- Periodontist: A periodontist is a dentist who specializes in oral inflammation, and who knows how to prevent, diagnose, and treat periodontal disease.
- Plastic Surgeon: A plastic surgeon specializes in reshaping healthy body parts for aesthetic reasons, and also in repairing or replacing body parts damaged by accidents, illness or malformation.
- Podiatrist: A podiatrist practices podiatric medicine, which is a branch of science devoted to the diagnosis, treatment and study of medical disorders of the foot, ankle, lower leg and lower back. In the U.S. and Canada, podiatry is practiced as a specialty.
- Prosthodontist: A prosthodontist specializes in restoring the look, function, comfort, and health of a patient's oral cavity with artificial materials. These artificial materials are made up of a wide variety of restorations that include fillings, dentures, veneers, crowns, bridges and oral implants.

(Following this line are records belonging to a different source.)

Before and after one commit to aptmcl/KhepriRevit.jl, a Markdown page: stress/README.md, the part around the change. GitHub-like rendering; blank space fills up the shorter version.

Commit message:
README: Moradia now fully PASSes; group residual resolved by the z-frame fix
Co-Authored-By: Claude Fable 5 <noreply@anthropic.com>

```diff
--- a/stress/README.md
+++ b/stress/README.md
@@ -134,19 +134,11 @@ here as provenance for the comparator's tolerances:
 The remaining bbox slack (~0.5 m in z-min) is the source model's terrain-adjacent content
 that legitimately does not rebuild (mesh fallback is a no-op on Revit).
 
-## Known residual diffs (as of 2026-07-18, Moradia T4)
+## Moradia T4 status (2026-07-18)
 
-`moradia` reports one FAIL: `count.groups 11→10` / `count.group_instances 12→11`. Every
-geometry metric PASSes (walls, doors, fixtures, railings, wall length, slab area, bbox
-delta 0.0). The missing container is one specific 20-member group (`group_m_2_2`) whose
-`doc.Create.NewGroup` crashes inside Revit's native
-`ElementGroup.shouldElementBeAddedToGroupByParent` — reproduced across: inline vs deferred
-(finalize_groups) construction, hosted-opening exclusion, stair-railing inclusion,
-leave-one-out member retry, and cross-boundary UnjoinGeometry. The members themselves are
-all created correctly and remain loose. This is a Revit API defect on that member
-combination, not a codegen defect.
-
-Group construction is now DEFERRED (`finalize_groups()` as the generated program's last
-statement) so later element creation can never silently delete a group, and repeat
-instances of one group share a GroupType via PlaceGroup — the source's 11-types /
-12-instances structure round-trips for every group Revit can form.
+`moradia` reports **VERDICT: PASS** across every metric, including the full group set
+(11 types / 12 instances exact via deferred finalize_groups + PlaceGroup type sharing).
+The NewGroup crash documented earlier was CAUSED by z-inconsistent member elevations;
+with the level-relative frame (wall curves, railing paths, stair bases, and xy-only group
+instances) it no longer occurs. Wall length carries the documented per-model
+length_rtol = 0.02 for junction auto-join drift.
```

- Psychiatrist: Psychiatrists are physicians who evaluate, diagnose and treat patients who are affected by a temporary or chronic mental health problem.

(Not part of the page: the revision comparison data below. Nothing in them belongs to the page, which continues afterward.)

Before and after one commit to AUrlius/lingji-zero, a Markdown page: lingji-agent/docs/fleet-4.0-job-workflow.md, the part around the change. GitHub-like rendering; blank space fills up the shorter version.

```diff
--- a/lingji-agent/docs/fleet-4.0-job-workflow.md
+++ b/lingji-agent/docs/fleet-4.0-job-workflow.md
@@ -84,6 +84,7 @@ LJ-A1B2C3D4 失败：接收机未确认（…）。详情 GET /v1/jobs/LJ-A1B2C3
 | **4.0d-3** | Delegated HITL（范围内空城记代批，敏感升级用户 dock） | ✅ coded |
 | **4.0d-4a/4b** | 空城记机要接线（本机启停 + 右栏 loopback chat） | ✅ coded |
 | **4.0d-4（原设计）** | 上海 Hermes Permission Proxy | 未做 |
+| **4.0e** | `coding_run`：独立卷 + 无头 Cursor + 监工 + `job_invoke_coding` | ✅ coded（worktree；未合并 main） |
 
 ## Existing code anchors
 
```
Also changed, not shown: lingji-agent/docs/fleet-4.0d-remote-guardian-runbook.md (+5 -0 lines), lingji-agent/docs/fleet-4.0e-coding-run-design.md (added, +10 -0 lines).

- Pulmonologist: A pulmonologist specializes in the diagnosis and treatment of pulmonary (lung) conditions and diseases of the chest, particularly pneumonia, asthma, tuberculosis, emphysema, and complicated chest infections.
- Radiologist: A radiologist is a specialist in interpreting medical images that may be obtained with x-rays, (CT scans or radiographs), nuclear medicine (involving radioactive substances, magnetism (MRI), or ultrasound.

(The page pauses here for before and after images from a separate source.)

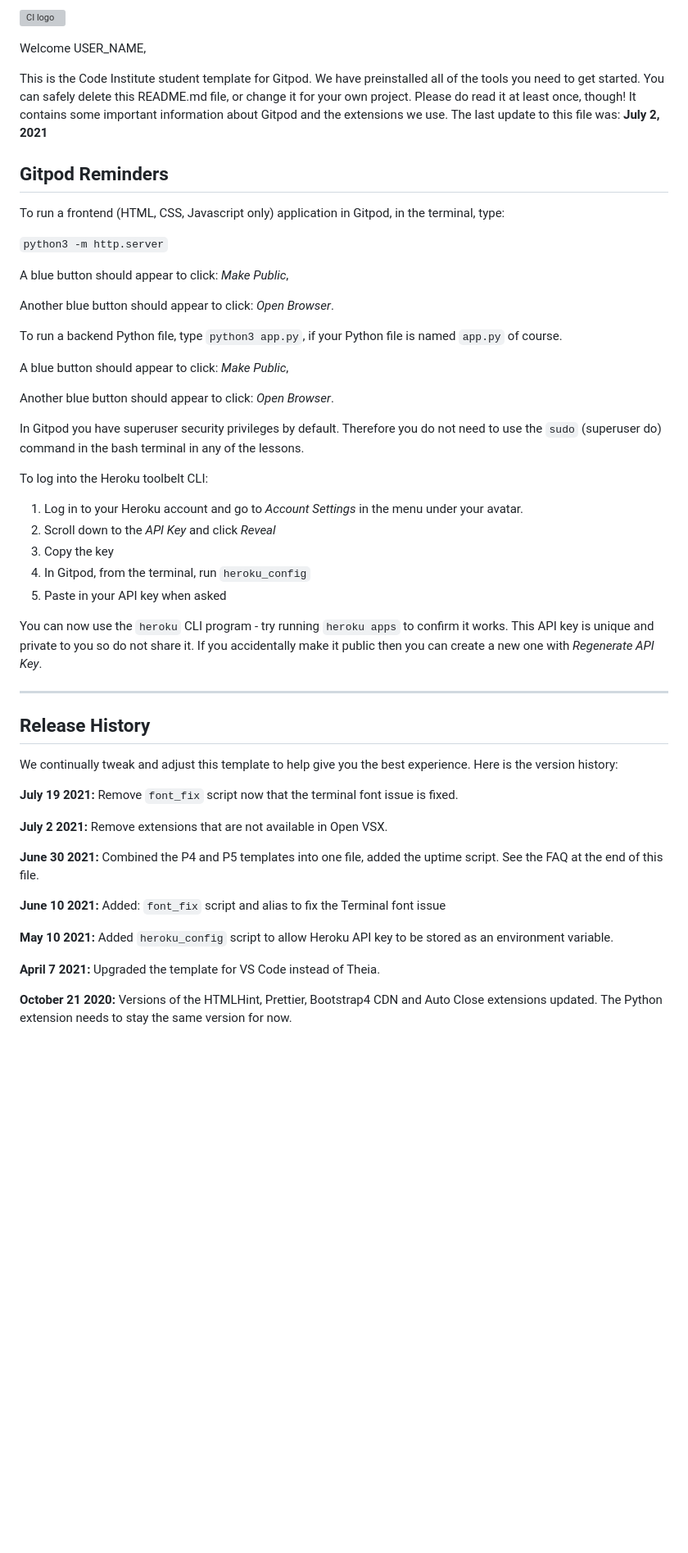
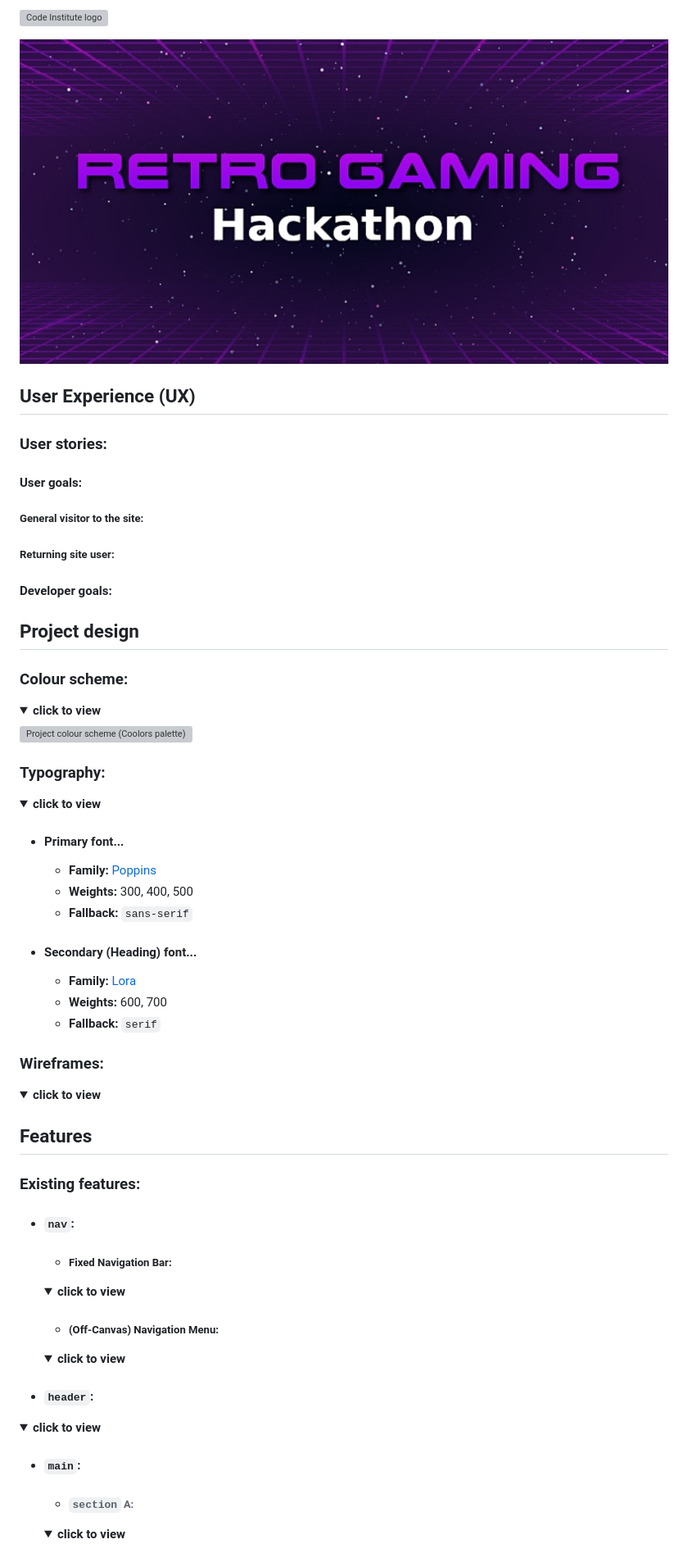
Before and after one commit to CharlieMallon/RetroGamingHackathonTeam5, a Markdown page: README.md, the part around the change printed below. Shown: that part at 82% size. Rendered like a GitHub page; pictures changed too: docs/images/screenshots/retro-gaming-hackathon-header-bg.jpeg (added); folded sections open; blank space fills up the shorter version; grey boxes are pictures that could not be loaded.

Commit message:
Put in place structural outline of README

```diff
--- a/README.md
+++ b/README.md
@@ -1,54 +1,89 @@
-![CI logo](https://codeinstitute.s3.amazonaws.com/fullstack/ci_logo_small.png)
+![Code Institute logo](https://codeinstitute.s3.amazonaws.com/fullstack/ci_logo_small.png)
 
-Welcome USER_NAME,
+![Retro Gaming Hackathon header background](docs/images/screenshots/retro-gaming-hackathon-header-bg.jpeg)
 
-This is the Code Institute student template for Gitpod. We have preinstalled all of the tools you need to get started. You can safely delete this README.md file, or change it for your own project. Please do read it at least once, though! It contains some important information about Gitpod and the extensions we use. The last update to this file was: **July 2, 2021**
+## User Experience (UX)
 
-## Gitpod Reminders
+### User stories:
 
-To run a frontend (HTML, CSS, Javascript only) application in Gitpod, in the terminal, type:
+#### User goals:
 
-`python3 -m http.server`
+  ##### General visitor to the site:
 
-A blue button should appear to click: _Make Public_,
+  ##### Returning site user:
 
-Another blue button should appear to click: _Open Browser_.
+#### Developer goals:
 
-To run a backend Python file, type `python3 app.py`, if your Python file is named `app.py` of course.
+## Project design
 
-A blue button should appear to click: _Make Public_,
+### Colour scheme:
+<details>
+  <summary>
+  <b>click to view</b>
+  </summary>
 
-Another blue button should appear to click: _Open Browser_.
+![Project colour scheme (Coolors palette) screenshot](https://raw.githubusercontent.com/loosenthedark/brew-barberista-landing-page/main/docs/images/screenshots/brew-barberista-colour-scheme.png)
+</details>
 
-In Gitpod you have superuser security privileges by default. Therefore you do not need to use the `sudo` (superuser do) command in the bash terminal in any of the lessons.
+### Typography:
+<details>
+  <summary>
+  <b>click to view</b>
+  </summary>
 
-To log into the Heroku toolbelt CLI:
+- #### Primary font...
 
-1. Log in to your Heroku account and go to *Account Settings* in the menu under your avatar.
-2. Scroll down to the *API Key* and click *Reveal*
-3. Copy the key
-4. In Gitpod, from the terminal, run `heroku_config`
-5. Paste in your API key when asked
+  - **Family:** [Poppins](https://fonts.google.com/specimen/Poppins)
+  - **Weights:** 300, 400, 500
+  - **Fallback:** `sans-serif`
 
-You can now use the `heroku` CLI program - try running `heroku apps` to confirm it works. This API key is unique and private to you so do not share it. If you accidentally make it public then you can create a new one with _Regenerate API Key_.
+- #### Secondary (Heading) font...
 
-------
+  - **Family:** [Lora](https://fonts.google.com/specimen/Lora)
+  - **Weights:** 600, 700
+  - **Fallback:** `serif`
+</details>
 
-## Release History
+### Wireframes:
+<details>
+  <summary>
+  <b>click to view</b>
+  </summary>
+</details>
 
-We continually tweak and adjust this template to help give you the best experience. Here is the version history:
+## Features
 
-**July 19 2021:** Remove `font_fix` script now that the terminal font issue is fixed.
+### Existing features:
 
-**July 2 2021:** Remove extensions that are not available in Open VSX.
+- #### `nav`:
 
-**June 30 2021:** Combined the P4 and P5 templates into one file, added the uptime script. See the FAQ at the end of this file.
+  - ##### Fixed Navigation Bar:
+  <details>
+    <summary>
+    <b>click to view</b>
+    </summary>
+  </details>
 
-**June 10 2021:** Added: `font_fix` script and alias to fix the Terminal font issue
+  - ##### (Off-Canvas) Navigation Menu:
+  <details>
+    <summary>
+    <b>click to view</b>
+    </summary>
+  </details>
 
-**May 10 2021:** Added `heroku_config` script to allow Heroku API key to be stored as an environment variable.
+- #### `header`:
+<details>
+  <summary>
+  <b>click to view</b>
+  </summary>
+</details>
 
-**April 7 2021:** Upgraded the template for VS Code instead of Theia.
+- #### `main`:
 
-**October 21 2020:** Versions of the HTMLHint, Prettier, Bootstrap4 CDN and Auto Close extensions updated. The Python extension needs to stay the same version for now.
+  - ###### `section` A:
+  <details>
+    <summary>
+    <b>click to view</b>
+    </summary>
+  </details>
 
```
Also changed, not shown: other parts of README.md (+132 -26 lines).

- Rheumatologist: A doctor who specializes in the diagnosis and treatment of rheumatic diseases, such as rheumatoid arthritis and lupus.
- Sports Medicine Physician: A sports medicine physician specializes in taking care of people who have sports injuries that may be acquired from playing sports, exercising, or from otherwise being physically active.
- Surgeon: A surgeon performs surgery for the purpose of removing diseased tissue or organs, to repair body systems, or to replace diseased organs with transplants.
- Telemedicine Physician: A telemedicine physician provides remote healthcare services to patients using telecommunications technology, facilitating virtual consultations, diagnoses, and treatment recommendations.
- Urologist: A urologist specializes in the treatment of the male and female urinary tract and the male reproductive organs. Urologists can treat the kidneys, urinary bladder, urethra, uterus, and male reproductive organs. There are also specific specialty areas that urologists may choose to focus on, such as pediatric urology, male infertility, and urologic oncology.
- Vascular Medicine Specialist - A vascular medicine specialist specializes in the diagnosis and nonsurgical treatment of conditions affecting the blood vessels. They may work with patients who have conditions such as deep vein thrombosis, peripheral artery disease, or pulmonary embolism.
- Vascular Surgeon - A vascular surgeon specializes in the diagnosis and surgical treatment of conditions affecting the blood vessels, including aneurysms, peripheral artery disease, and varicose veins.
- Veterinary Dentist - A veterinary dentist is a specialized veterinarian who focuses on the diagnosis, treatment, and prevention of dental diseases and conditions in animals. They perform dental procedures such as cleanings, extractions, and oral surgeries to improve the oral health and well-being of pets and other animals.
- Naturopathic Medicine
- Osteopathic Medicine
- Podiatric Medicine
- Veterinary Medicine
Dentistry Related Careers and Degrees
- Dental Assistant
- Dental Hygienist
- Dental Laboratory Assistant
- Oral and Maxillofacial Surgeon
- Pediatric Dentist
- Veterinary Dentist
Periodontists are also known as:
Gum Disease Specialist Periodontal Dentist